Bad Godesberg. The city is supporting plans by IBIS to become a recognised international supplementary school.
The Independent Bonn International School wants to become a recognised foreign or international supplementary school. This follows from a presentation by the city, which politicians will discuss in October. The relevant application has been submitted to the North Rhine Westphalia schools ministry and the city has also reviewed the request.
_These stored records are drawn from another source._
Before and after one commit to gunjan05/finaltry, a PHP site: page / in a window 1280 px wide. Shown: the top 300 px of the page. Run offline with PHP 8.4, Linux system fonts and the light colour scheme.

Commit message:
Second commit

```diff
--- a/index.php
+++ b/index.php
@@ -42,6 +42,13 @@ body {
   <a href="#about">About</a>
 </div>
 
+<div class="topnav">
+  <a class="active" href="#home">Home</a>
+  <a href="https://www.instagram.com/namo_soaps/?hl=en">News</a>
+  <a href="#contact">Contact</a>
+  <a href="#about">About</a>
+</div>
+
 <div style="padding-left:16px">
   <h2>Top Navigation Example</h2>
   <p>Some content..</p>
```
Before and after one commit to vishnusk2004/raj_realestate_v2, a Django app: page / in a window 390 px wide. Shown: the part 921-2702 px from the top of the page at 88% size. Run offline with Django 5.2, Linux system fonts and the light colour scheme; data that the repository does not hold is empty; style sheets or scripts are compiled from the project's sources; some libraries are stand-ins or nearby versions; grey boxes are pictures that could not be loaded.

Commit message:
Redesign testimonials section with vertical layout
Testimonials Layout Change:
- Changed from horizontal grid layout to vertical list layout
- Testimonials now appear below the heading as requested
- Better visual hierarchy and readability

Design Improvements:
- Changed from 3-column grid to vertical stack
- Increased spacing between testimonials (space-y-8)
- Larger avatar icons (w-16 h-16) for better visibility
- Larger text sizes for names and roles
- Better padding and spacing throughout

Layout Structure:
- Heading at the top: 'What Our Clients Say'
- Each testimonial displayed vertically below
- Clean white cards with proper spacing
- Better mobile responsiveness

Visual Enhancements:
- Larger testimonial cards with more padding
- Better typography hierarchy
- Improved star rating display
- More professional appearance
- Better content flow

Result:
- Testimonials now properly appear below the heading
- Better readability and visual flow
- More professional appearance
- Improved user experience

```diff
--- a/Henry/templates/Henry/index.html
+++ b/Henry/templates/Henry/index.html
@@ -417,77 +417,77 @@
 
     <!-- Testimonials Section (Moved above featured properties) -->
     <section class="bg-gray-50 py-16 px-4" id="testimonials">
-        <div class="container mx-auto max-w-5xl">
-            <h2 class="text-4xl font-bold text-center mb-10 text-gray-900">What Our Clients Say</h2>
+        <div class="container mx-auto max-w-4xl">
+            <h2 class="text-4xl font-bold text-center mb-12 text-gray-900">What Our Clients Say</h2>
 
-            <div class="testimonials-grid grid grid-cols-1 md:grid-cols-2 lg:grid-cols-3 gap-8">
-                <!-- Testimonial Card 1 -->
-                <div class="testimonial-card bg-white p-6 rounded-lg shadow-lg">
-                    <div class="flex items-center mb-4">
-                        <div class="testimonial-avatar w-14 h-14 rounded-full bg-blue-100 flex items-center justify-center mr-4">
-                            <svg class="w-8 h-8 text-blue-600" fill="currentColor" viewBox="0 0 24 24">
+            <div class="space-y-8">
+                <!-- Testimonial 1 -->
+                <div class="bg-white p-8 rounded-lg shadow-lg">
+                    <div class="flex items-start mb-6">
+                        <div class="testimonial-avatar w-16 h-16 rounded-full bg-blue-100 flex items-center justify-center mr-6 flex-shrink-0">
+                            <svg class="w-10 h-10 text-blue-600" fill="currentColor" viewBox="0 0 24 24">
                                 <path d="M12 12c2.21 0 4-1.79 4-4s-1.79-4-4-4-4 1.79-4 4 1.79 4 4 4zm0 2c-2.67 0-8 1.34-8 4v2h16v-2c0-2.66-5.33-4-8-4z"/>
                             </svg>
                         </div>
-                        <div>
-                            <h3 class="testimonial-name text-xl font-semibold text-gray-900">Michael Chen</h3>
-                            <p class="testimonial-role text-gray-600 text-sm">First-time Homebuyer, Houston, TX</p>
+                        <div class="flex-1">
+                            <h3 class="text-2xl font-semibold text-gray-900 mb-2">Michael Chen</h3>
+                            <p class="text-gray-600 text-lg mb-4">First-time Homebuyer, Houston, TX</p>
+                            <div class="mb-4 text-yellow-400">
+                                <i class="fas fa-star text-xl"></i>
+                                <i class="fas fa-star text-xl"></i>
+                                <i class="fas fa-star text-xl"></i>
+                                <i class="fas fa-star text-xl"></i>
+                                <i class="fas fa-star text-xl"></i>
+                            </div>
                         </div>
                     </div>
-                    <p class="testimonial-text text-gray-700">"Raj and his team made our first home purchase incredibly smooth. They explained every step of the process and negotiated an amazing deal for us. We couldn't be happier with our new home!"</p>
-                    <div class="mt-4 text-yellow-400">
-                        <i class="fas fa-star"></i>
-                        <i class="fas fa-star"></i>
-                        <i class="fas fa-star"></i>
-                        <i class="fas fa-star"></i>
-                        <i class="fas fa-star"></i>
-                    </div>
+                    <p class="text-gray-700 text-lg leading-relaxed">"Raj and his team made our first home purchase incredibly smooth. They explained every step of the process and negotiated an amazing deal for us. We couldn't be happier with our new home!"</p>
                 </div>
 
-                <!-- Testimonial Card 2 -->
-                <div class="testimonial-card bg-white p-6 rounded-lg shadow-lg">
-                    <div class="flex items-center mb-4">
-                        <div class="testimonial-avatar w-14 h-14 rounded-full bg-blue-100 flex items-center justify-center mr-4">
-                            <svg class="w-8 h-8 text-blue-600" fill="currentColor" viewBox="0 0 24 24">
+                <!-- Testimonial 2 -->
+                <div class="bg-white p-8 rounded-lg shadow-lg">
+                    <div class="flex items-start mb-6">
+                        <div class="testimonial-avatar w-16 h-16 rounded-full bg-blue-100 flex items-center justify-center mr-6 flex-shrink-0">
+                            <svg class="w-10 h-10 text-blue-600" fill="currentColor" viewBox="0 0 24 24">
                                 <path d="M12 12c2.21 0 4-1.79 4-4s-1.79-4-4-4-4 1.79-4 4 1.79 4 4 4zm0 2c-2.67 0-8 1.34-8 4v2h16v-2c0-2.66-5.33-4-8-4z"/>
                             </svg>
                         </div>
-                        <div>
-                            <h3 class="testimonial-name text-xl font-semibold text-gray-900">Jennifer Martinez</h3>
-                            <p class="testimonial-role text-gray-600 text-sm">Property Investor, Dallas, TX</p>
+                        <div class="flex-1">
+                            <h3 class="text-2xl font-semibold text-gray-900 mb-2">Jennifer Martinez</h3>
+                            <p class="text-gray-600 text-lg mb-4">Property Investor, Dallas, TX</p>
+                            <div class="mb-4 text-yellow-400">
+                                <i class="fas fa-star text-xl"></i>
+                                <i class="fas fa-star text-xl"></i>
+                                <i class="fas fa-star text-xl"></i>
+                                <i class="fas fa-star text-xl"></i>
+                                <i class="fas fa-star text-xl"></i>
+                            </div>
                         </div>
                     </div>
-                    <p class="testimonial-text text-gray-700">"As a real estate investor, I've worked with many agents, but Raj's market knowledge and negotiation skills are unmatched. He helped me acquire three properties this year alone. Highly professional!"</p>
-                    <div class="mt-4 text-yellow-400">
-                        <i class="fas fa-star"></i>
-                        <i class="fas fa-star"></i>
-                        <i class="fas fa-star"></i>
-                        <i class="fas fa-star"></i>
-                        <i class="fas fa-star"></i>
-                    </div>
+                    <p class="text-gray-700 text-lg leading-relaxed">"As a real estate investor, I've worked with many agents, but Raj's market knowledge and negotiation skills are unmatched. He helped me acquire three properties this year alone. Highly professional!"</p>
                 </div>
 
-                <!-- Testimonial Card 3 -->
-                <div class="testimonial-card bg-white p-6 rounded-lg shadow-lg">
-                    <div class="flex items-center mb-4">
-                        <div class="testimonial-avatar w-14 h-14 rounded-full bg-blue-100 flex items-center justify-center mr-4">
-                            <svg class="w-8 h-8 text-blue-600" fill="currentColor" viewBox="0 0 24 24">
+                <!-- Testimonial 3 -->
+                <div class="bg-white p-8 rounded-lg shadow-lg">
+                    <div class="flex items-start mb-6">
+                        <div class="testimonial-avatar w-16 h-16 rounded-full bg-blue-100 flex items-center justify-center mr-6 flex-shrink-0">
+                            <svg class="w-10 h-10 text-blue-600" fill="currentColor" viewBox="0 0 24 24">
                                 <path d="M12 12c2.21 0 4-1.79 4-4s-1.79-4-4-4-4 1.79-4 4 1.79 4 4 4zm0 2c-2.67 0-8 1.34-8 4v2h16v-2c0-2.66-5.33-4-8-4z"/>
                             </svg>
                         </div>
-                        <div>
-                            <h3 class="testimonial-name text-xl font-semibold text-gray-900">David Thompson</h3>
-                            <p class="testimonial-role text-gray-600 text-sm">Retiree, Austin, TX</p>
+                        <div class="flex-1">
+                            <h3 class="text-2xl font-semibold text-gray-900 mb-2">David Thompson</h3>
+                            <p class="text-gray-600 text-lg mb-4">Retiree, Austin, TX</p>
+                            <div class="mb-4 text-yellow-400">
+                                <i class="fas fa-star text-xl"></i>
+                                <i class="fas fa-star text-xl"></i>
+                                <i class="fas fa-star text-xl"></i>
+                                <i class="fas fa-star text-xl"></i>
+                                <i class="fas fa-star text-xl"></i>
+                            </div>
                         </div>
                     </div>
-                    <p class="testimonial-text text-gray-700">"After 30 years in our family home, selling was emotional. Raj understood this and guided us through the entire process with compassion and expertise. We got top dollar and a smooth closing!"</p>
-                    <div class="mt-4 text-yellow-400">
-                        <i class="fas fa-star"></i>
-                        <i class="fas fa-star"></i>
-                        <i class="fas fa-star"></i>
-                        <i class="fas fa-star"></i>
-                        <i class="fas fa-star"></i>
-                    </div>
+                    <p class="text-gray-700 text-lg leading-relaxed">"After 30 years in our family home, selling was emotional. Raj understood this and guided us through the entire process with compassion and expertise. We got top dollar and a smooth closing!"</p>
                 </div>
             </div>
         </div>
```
The conclusion: it is in the public interest for the school to extend beyond the primary/elementary level in the future. The city administration said the offer of secondary schooling at IBIS would probably primarily be taken up by those students who had already completed their primary schooling there. The headteacher estimated in a talk in mid-July that this would amount to about 250 students. “In particular, she also sees the potential for winning back for Bonn children from Bonn who currently attend international schools in Cologne.” Further, IBIS wants to cooperate with other schools such as the Aloisius College.
The city administration said Bonn has 19 UN institutions, a number of internationally oriented companies such as Deutsche Post and Deutsche Telekom and several non-government organisations. It was therefore obvious the city fundamentally has a “strong interest” in offering international educational opportunities, both at private and public schools. City schools like the Friedrich-Ebert Gymnasium (secondary school) or the Helmholtz Gymnasium already have bilingual programmes on offer. The “Bonns Fünfte” comprehensive school has also made the internationality of its school one of its key future tasks.
To date there are only two international private schools, where fees must be paid – IBIS for primary schooling and Bonn International School (BIS) for primary and older students. The city said BIS has argued, “that the market for wealthy parents, who are financially in a position to pay the fees for a private schooling option of this kind, is limited.” At the same time, it has become clear that each year only five students change from IBIS to BIS. Most go on to attend city bilingual secondary schools according to the city administration.
There is therefore no competition issue with BIS. But what about the public schools? The administration thinks some schools could be affected. However, the fact that the number of school students in Bonn will rise in future – contrary to the statewide trend - also needs to be taken into account. Migrant children, of whom about 550 are of primary school age, have also not yet been taken into account. The city therefore believes there will be no danger to public schools if IBIS expands its schooling offer.
If the politicians follow the city’s verdict, there does not seem to be anything standing in the way of the approval. The final decision will be made by Bonn council on Thursday 27 October. (Orig text: Ayla Jacob; translated by Kate Carey)